Face insurmountable odds! Fight low-level bosses during the end game with full health!

Finally, I may have employed an undue level of generosity by using the term “challenge” to describe the tasks Ultimate NES Remix asks of you. If you’ve ever learned to ride a bike, at one point an adult probably touted their implicit level of trust, claiming they would never consider letting go of the bike while you pedaled, and–of course–let go, thereby shattering your eternal trust in them in exchange for the knowledge of how to balance precariously by your genitals on a knob of hard rubber moving at thirty miles an hour. Well, Nintendo, rather than letting go of the bike like most parents would to prove that you won’t fall over, instead puts on an extra pair of training wheels, then straps you to their back and rides the bike for you. As the challenges rarely last more than 30 seconds, they have a difficulty akin to poking a dead raccoon with a stick. In fact, a few of Link’s challenges, such as “find the secret entrance!” begin mere moments after he has set the bomb or cast the fire that will reveal said entrance, and if the game feels you can handle it, you only have to walk him into the newly revealed secret. Sound too hard? Don’t worry. The game imposes a bright yellow circle over the goal and often includes a yellow arrow pointing to it.

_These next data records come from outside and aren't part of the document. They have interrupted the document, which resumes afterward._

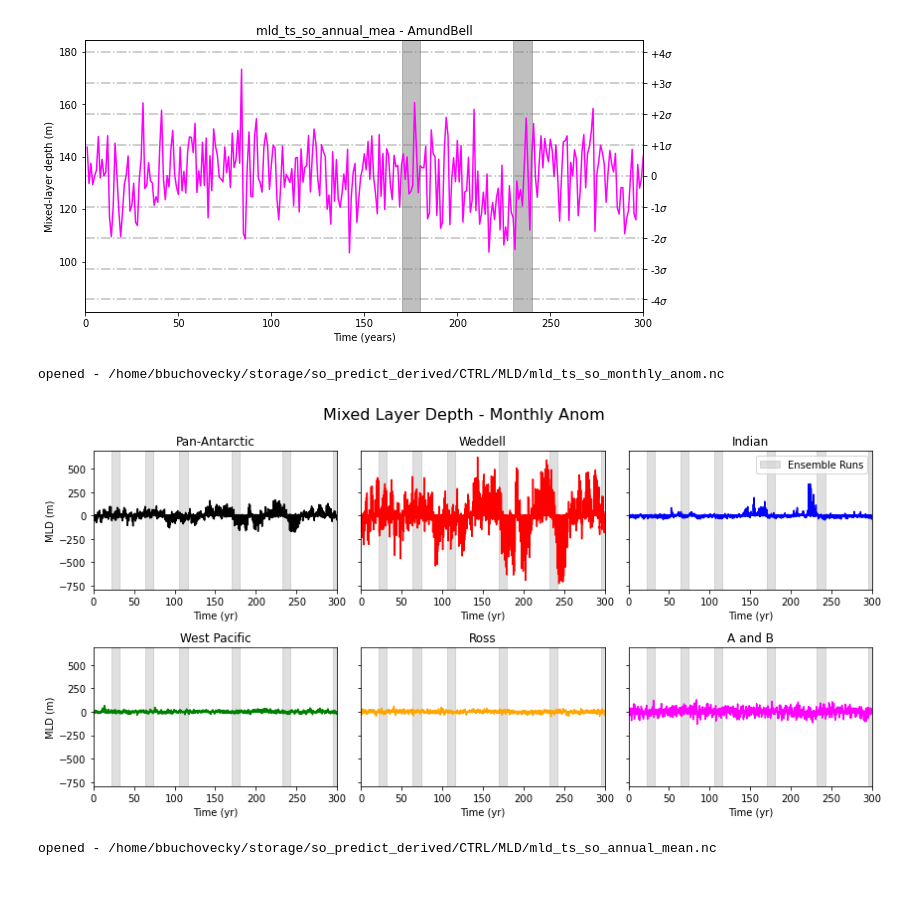
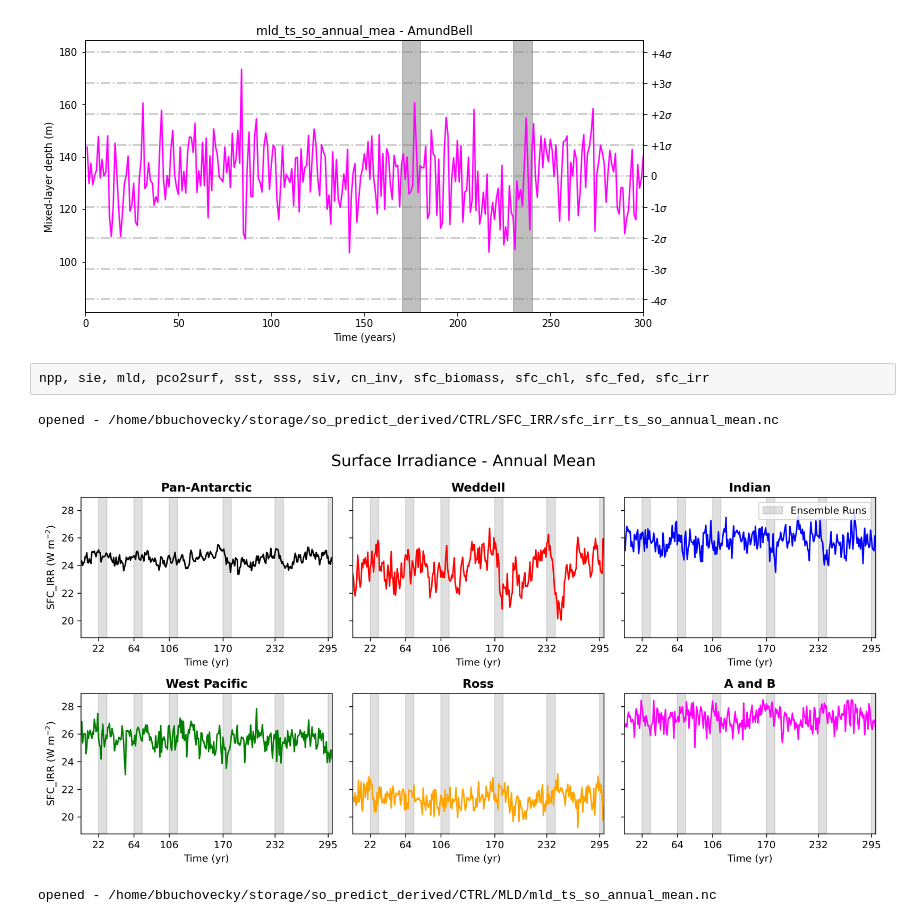
Before and after one commit to bbuchovecky/hmei, a Jupyter notebook: notebooks/convective_state_analysis.ipynb, the cells around one changed output. Saved outputs shown, nothing was run; the diff lists cells and outputs as text; code cells hidden in the pictures; blank space fills up the shorter version.

```diff
--- a/notebooks/convective_state_analysis.ipynb
+++ b/notebooks/convective_state_analysis.ipynb
@@ -125,7 +125,7 @@ def ctrl_grid_plot(
     for (reg, i) in zip(ts.data_vars, range(6)):
         axes[int(i/3),i%3].plot(time, ts[reg], color=reg_colors[reg])
         axes[int(i/3),i%3].set(xlabel='Time (yr)', xlim=xlim)
-        axes[int(i/3),i%3].set_title(reg_names[reg])
+        axes[int(i/3),i%3].set_title(reg_names[reg], fontweight='bold')
 
         if ens_ticks:
             axes[int(i/3),i%3].set_xticks(ens_runs)
@@ -280,14 +280,16 @@ ax.axvspan(230,240, color='gray', alpha=0.5)
 # %% [output]
 <matplotlib.patches.Polygon at 0x...>
 [figure]
+# %% [raw]
+npp, sie, mld, pco2surf, sst, sss, siv, cn_inv, sfc_biomass, sfc_chl, sfc_fed, sfc_irr
 # %%
-# mpl.rcParams['figure.dpi']= 300
-%matplotlib inline
+mpl.rcParams['figure.dpi']= 300
+# %matplotlib inline
 
-fig,axes = ctrl_grid_plot('mld', timescale='monthly', metric='anom', ens_ticks=False)
+fig,axes = ctrl_grid_plot('sfc_irr', timescale='annual', metric='mean', ens_ticks=True)
 # %% [output]
-opened - /home/bbuchovecky/storage/so_predict_derived/CTRL/MLD/mld_ts_so_monthly_anom.nc
+opened - /home/bbuchovecky/storage/so_predict_derived/CTRL/SFC_IRR/sfc_irr_ts_so_annual_mean.nc
-[figure, old version]
+[figure, new version]
 # %%
 fig,axes = ctrl_grid_plot('mld', timescale='annual', metric='mean', ens_ticks=False)
 # %% [output]
```
Also changed, not shown: parts of 2 cells of this notebook, 1 other file.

First, you sign them up for the Fruit of the Month Club, then when their intake of dietary fiber reaches epic proportions, you catch them by surprise in the bathroom and hit them with a hammer!

First, you sign them up for the Fruit of the Month Club, then when their intake of dietary fiber reaches epic proportions, you catch them by surprise in the bathroom and hit them with a hammer!

So knocking out three stars in each category didn’t take a whole lot of effort, so I thought, “Why not?” Well, I suppose I also had to consider Anne’s family reunion happening around me, and thought the game would give me an excuse not to talk to anyone. but still, I took a few days and earned each star in each challenge. I believe–although don’t quote me on this–that earning stars opens up more challenges for play, and that you also open up the truly remixed levels, but once I received all stars in each category, I opened up a new mode of play, the “Ultimate Famicom Remix”! Awesome! I know they made major changes when they brought these games to the US, so maybe I’ll get to experience their original difficulty levels, or play Doki Doki Panic instead of Super Mario Bros. 2.

Instead, I can sum up all the noticeable differences as follows:
1. Text in The Legend of Zelda reverts to original Japanese.
2. You can only pick up the trophy in the Adventure of Link by stabbing it.
3. Pit doesn’t fly automatically during his fight with Medusa
4. At the end of Kid Icarus, Pit no longer stands against a Grecian backdrop.

…”Congratulations! You’ve just mastered the art of classical piano and performed at all the major world concert halls. History will revere you as a virtuoso musician…now this note here sitting between the lines? We call that ‘C’…”

Exploit the glitch!

Exploit the glitch!

So I bought the game because the back of the box looked interesting, showing a stage in Super Mario Bros that ran from right to left instead of left to right, and Link climbing Donkey Kong’s scaffolding. I should, in all fairness, point out that Ultimate NES Remix does include three unlockable categories of actual remixes, for a total of 75 challenges, but like the rest of the game, you can’t play any of these long enough to enjoy them. Seriously, Nintendo…I have an SD card the size of a toenail clipping that stores 32GB of memory. If you want to swap out some graphics and data in a handful of 300KB roms, at least have the decency to give us the option of playing the entire fucking game. And that full version of SMB you gave us that plays at double speed? Yeah…I’d rather just go play Sonic the Hedgehog.
For my money, the true “Ultimate NES Remix” remains Super Mario Crossover, and it doesn’t cost a dime. Go play that.

(If they change the link…you can still Google the name)